### [Work request]
Show each line of the records in which the word "print" occurs.

### [Data under study]
---------------

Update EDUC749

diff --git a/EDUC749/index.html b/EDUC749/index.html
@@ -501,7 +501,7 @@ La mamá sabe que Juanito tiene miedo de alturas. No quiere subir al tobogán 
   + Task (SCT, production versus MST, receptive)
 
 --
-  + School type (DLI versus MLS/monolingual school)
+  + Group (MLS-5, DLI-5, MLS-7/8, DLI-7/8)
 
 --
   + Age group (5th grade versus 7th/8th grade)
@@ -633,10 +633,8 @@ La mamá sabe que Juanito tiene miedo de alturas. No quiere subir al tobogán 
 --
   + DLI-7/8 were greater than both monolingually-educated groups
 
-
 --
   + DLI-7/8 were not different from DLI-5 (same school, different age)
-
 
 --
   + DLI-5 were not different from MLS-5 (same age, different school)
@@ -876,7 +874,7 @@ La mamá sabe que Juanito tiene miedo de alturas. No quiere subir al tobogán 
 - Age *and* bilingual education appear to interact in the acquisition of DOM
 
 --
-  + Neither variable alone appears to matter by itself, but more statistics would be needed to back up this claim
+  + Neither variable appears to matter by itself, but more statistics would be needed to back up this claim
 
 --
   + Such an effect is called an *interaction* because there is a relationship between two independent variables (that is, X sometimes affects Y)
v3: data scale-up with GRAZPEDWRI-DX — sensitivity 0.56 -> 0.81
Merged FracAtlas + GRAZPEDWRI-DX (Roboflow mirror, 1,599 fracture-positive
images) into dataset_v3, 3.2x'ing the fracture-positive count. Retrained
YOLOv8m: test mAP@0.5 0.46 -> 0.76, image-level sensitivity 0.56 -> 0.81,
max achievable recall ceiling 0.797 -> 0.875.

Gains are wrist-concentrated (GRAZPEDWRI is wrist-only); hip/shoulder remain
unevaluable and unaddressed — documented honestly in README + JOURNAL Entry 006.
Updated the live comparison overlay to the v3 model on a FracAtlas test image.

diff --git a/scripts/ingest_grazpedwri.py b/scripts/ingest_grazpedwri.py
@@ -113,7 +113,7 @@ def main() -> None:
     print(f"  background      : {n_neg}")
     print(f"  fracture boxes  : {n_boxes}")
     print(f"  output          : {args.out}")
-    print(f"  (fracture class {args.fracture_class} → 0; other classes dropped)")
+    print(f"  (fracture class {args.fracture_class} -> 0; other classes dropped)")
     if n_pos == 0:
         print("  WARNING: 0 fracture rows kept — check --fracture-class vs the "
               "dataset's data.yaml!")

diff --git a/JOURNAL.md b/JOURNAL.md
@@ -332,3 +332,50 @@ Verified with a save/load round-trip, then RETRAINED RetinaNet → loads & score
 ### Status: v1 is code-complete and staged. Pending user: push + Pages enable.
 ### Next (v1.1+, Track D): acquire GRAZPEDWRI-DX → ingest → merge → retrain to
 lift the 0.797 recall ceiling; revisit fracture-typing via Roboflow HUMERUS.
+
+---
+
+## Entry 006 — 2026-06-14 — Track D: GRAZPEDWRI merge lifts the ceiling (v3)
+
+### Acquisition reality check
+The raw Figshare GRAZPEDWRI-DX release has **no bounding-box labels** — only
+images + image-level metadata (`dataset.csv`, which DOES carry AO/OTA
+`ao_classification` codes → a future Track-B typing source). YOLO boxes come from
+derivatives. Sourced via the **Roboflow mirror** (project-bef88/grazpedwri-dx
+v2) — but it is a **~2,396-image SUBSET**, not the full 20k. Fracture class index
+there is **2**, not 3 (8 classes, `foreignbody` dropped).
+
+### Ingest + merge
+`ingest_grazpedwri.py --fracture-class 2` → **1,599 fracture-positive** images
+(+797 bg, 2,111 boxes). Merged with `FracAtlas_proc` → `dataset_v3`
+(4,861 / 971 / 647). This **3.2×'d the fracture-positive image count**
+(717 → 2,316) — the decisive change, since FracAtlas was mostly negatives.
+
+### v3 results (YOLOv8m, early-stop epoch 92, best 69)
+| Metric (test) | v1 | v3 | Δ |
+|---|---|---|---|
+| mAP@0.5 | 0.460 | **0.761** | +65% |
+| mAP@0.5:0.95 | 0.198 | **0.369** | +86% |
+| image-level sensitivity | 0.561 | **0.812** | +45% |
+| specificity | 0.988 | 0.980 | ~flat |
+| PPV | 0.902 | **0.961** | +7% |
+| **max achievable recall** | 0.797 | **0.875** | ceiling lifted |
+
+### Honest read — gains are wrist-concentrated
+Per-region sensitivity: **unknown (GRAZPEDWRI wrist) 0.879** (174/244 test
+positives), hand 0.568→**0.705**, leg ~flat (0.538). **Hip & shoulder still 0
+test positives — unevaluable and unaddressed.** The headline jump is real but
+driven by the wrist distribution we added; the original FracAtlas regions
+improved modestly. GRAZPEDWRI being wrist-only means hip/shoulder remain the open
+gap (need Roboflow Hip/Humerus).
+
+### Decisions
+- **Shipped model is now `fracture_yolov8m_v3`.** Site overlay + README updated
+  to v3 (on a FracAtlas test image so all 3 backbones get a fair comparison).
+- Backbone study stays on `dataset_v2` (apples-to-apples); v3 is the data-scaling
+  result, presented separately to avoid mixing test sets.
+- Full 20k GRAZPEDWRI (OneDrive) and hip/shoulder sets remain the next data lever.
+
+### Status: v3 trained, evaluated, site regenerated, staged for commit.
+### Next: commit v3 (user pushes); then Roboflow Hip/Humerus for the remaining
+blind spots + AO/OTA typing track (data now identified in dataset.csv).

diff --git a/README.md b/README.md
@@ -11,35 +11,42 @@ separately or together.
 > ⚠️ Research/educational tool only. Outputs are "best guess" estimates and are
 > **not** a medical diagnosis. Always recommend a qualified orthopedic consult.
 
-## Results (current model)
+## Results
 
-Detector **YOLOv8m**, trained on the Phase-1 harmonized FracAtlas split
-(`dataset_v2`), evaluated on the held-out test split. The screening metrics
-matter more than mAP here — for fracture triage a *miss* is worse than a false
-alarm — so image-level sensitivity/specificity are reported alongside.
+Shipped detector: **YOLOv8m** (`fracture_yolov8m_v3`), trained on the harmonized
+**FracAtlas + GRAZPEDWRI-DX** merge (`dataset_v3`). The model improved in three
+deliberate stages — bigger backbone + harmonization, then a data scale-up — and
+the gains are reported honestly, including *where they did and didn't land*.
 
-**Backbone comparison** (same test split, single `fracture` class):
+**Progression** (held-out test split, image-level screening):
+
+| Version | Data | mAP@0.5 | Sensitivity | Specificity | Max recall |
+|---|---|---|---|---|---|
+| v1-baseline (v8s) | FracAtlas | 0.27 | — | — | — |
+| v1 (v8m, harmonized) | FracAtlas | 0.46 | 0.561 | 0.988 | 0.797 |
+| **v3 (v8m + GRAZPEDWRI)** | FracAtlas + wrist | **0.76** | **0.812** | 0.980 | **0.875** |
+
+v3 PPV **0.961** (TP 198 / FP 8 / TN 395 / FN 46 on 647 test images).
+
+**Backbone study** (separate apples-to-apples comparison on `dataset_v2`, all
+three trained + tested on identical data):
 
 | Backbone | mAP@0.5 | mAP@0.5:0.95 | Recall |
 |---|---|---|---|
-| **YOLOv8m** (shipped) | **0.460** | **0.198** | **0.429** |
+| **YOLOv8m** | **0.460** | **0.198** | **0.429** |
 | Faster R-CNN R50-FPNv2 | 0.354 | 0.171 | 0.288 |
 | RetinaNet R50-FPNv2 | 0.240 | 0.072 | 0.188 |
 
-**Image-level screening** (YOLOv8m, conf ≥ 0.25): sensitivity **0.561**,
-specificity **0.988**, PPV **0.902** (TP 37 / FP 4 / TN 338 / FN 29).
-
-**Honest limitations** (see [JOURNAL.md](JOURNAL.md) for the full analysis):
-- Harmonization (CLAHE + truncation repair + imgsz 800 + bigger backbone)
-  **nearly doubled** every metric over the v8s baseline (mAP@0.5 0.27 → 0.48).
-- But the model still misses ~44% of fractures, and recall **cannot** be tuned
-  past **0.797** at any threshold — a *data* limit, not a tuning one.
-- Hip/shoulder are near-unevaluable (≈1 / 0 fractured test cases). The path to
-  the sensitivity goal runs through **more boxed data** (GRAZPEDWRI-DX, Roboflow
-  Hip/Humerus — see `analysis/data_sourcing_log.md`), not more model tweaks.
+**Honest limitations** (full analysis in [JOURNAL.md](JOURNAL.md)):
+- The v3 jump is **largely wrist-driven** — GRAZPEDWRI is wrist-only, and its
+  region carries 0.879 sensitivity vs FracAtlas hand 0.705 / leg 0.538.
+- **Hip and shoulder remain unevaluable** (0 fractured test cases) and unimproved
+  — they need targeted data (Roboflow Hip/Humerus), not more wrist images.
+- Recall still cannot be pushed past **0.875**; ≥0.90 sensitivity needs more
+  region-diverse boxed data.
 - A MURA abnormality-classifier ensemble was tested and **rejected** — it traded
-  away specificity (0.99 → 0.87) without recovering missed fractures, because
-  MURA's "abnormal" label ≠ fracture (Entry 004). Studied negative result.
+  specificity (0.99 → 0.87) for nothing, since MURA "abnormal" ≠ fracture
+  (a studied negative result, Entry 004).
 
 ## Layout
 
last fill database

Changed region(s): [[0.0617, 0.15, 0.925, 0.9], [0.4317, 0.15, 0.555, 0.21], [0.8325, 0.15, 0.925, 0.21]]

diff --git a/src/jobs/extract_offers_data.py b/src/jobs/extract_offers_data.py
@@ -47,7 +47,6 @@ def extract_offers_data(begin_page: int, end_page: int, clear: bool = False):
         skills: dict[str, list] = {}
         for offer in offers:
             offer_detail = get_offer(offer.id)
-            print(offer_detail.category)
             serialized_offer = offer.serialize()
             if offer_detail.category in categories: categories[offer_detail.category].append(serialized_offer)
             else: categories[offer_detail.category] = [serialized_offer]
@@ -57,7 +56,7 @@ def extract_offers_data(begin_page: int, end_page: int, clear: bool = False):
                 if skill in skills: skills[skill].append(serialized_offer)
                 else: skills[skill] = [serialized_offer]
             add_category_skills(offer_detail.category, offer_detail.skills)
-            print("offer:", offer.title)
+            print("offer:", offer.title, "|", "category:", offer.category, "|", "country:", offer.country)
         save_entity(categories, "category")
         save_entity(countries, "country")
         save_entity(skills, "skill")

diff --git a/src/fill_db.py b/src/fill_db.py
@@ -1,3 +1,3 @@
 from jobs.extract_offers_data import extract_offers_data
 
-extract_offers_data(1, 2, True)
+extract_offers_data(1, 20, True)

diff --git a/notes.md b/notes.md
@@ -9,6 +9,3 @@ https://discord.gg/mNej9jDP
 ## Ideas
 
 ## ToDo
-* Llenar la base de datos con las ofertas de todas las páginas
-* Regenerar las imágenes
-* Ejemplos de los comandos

---------------

### [Solution to the problem]
     print(f"  background      : {n_neg}")
     print(f"  fracture boxes  : {n_boxes}")
     print(f"  output          : {args.out}")
-    print(f"  (fracture class {args.fracture_class} → 0; other classes dropped)")
+    print(f"  (fracture class {args.fracture_class} -> 0; other classes dropped)")
         print("  WARNING: 0 fracture rows kept — check --fracture-class vs the "
-            print(offer_detail.category)
-            print("offer:", offer.title)
+            print("offer:", offer.title, "|", "category:", offer.category, "|", "country:", offer.country)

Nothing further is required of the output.